Search engines are a powerful example of organizations that retain near perfect memory of how each one of us has used them, and they are not shy to utilize this informational power. But other organizations, too, collect and retain vast amounts of information about us. Large international travel reservation systems used by online travel web sites, like Expedia or Orbitz, as well as by hundreds of thousands of traditional travel agents around the world, are similarly remembering what we have long forgotten. Each and every flight reservation made through them is stored in their computers for many months, even if we never actually booked the flight. Their records can tell six months after we planned our last vacation what destination and flight options we pondered, or whom we wanted to come along (although that person may never have made it, and may never have known she was considered). They remember what we have long forgotten.

Credit bureaus store extensive information about hundreds of millions of U.S. citizens. The largest U.S. provider of marketing information offers up to 1,000 data points for each of the 215 million individuals in its database. We also see the combination of formerly disparate data sources. Privacy expert Daniel Solove describes a company that provides a consolidated view of an individual with information from 20,000 different sources across the globe. It retains the information, he writes, even if individuals dispute its accuracy. Doctors keep medical records, and are under economic and regulatory pressure to digitize and commit decades of highly personal information to digital memory. And it is not just the private sector that aims for perfect memory. Law enforcement agencies store biometric information about tens of millions of individuals even if they have never been charged with a crime, and most of these sensitive yet searchable records are never deleted.

Neither is the United States alone in creating a digital memory that vastly exceeds the capacity of our collective human mind. In the United Kingdom alone, 4.2 million video cameras survey public places and record our movements.
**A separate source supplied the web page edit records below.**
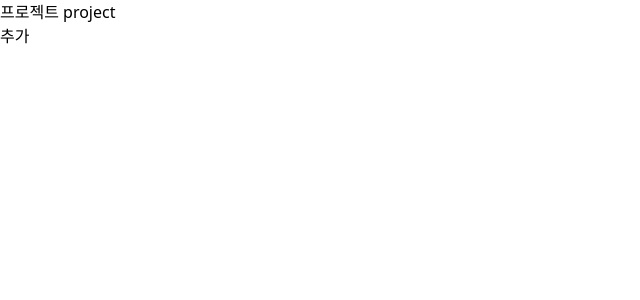
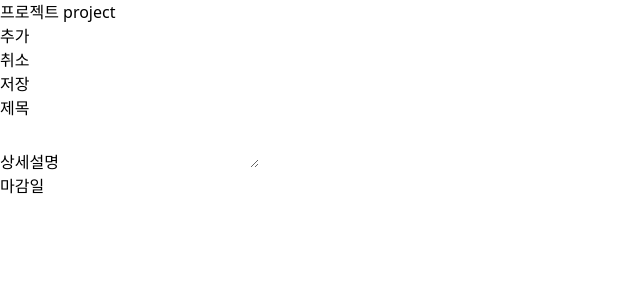
Before and after one commit to wangkodok/react-practice-project, a React (Vite) app: page / in a window 1280 px wide. Shown: the top 300 px of the page, without its empty margins (0-640 px from the left). Built offline with nearby package versions, Linux system fonts and the light colour scheme.

Commit message:
새 프로젝트 컴포넌트와 재사용 가능한 입력 컴포넌트 생성

```diff
--- a/src/App.jsx
+++ b/src/App.jsx
@@ -1,9 +1,11 @@
 import ProjectsSidebar from "./components/ProjectsSidebar";
+import NewProject from "./components/NewProject";
 
 function App() {
   return (
-    <main className="h-screen my-8">
+    <main className="h-screen my-8 flex gap-8">
       <ProjectsSidebar />
+      <NewProject />
     </main>
   );
 }
--- /dev/null
+++ b/src/components/Input.jsx
@@ -0,0 +1,8 @@
+export default function Input({ label, textarea, ...props }) {
+  return (
+    <p>
+      <label htmlFor="">{label}</label>
+      {textarea ? <textarea {...props}></textarea> : <input {...props} />}
+    </p>
+  );
+}
--- /dev/null
+++ b/src/components/NewProject.jsx
@@ -0,0 +1,21 @@
+import Input from "./Input";
+
+export default function NewProject() {
+  return (
+    <div>
+      <menu>
+        <li>
+          <button>취소</button>
+        </li>
+        <li>
+          <button>저장</button>
+        </li>
+      </menu>
+      <div>
+        <Input label="제목" />
+        <Input label="상세설명" textarea />
+        <Input label="마감일" />
+      </div>
+    </div>
+  );
+}
```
So far, limits in storage capacity and face recognition capabilities have constrained accessibility, but new technology will soon be used to identify individuals in real time (as the BBC reports—this referenced technology is rumored to have been pioneered by Las Vegas Casinos).